Pakistan recently indicated its willingness to accept Indian dossiers, including the confessional statement of Ajmal Amir Kasab, the lone Pakistrani terrorist caught alive during the 26/11 attack, as evidence to prosecute the planners of the Mumbai attacks. Islamabad also accepted evidence relating to boats used to ferry the attackers from Karachi.
Krishna's remarks indicated a likely thaw in bilateral ties amid Pakistan's repeated pitch for the resumption of composite dialogue.
Chidambaram will go to attend the Feb 26-28 meeting of home/interior ministers of the eight-nation South Asian Association for Regional Cooperation (SAARC). This will be the first visit by an Indian minister to Pakistan since the 26/11 attacks that suspended bilateral dialogue and brought ties to an all-time low.
Chidambaram is likely to be accompanied by Home Secretary G.K. Pillai and Intelligence Bureau Director Rajiv Mathur.
Chidambaram's visit could be followed by a meeting between the foreign secretaries of India and Pakistan, well placed sources said.
The foreign ministers and leaders of the two countries are expected to meet on the sidelines of the SAARC summit in Thimphu April 28-29.

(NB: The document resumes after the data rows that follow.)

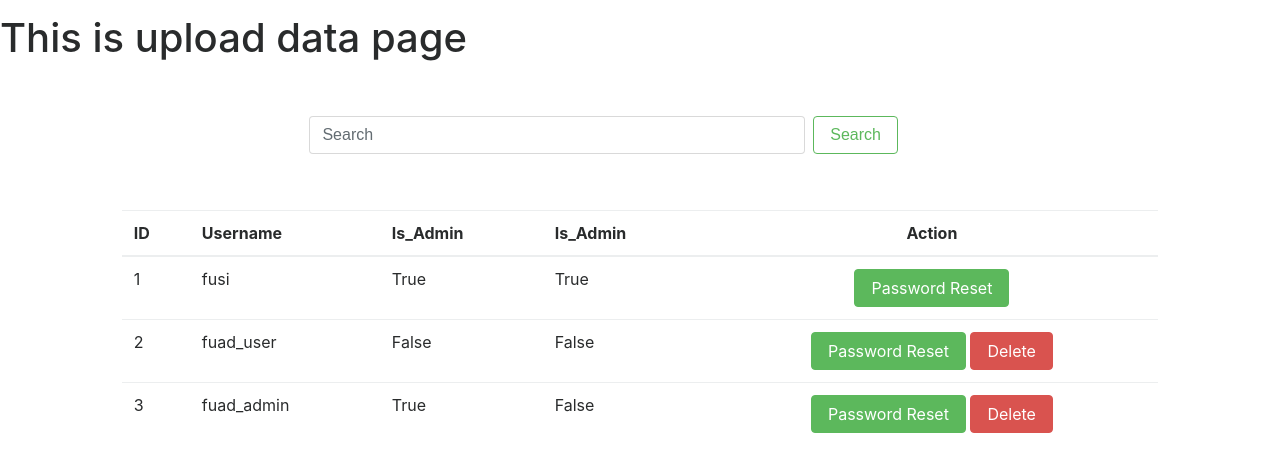
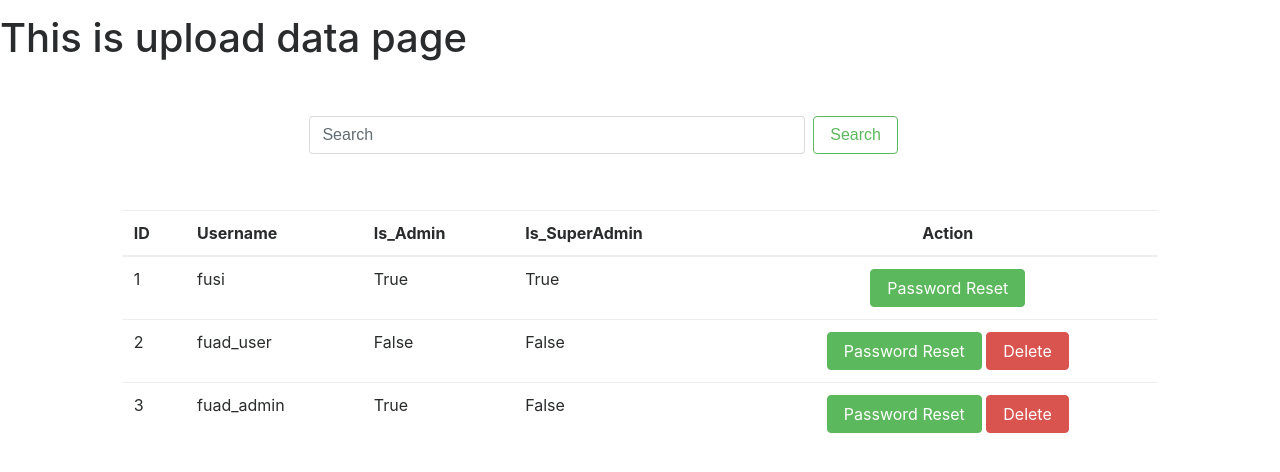
Before and after one commit to fuadwasi/topc_site, a Django app: page /users/ in a window 1280 px wide. Shown: the part 58-530 px from the top of the page. Run offline with Django 3.2, Linux system fonts and the light colour scheme; a user stored in the database is signed in; data comes from the database, SQL or seed files in the repository; both versions use the stored data as it was after the commit; data that the repository does not hold is empty; some libraries are stand-ins or nearby versions.

Commit message:
NewDatabase

```diff
--- a/TOPC_Reg_SYS/templates/users.html
+++ b/TOPC_Reg_SYS/templates/users.html
@@ -32,7 +32,7 @@
                     <th scope="col">Username</th>
                     <th scope="col">Is_Admin</th>
                     {% if level == 3 %}
-                    <th scope="col">Is_Admin</th>
+                    <th scope="col">Is_SuperAdmin</th>
                     {% endif %}
                     <th scope="col" class="text-center mx-auto">Action</th>
                 </tr>
```
Also changed, not shown: db.sqlite3.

The talks, however, will focus at this stage on terror and actions taken by Pakistan to prosecute the perpetrators and planners of the Mumbai carnage, the sources said.
The final decision on Chidambaram's visit will be taken by Prime Minister Manmohan Singh in consultation with the Cabinet Committee on Security (CCS), the sources said.
On Tuesday, Krishna had hinted at the possibility of re-engaging Pakistan, saying the doors to "talks were never shut."
He, however, made it clear that any talks with Pakistan at this stage would only focus on terror and actions taken by Pakistan to dismantle the anti-India terror infrastructure on its soil.
In a recent interview, Pakistan Prime Minister Yousaf Raza Gilani made a fresh pitch for resuming composite dialogue while advising India not to allow the entire relationship to be held hostage by the single incident of 26/11 attacks.
Since the leaders of the two countries last met at Sharm el-Sheikh in July last year and decided to de-link composite dialogue from actions against terror by Pakistan, the mood had hardened in India amid a widespread feeling that Islamabad has done little to bring perpetrators of the Mumbai carnage to justice.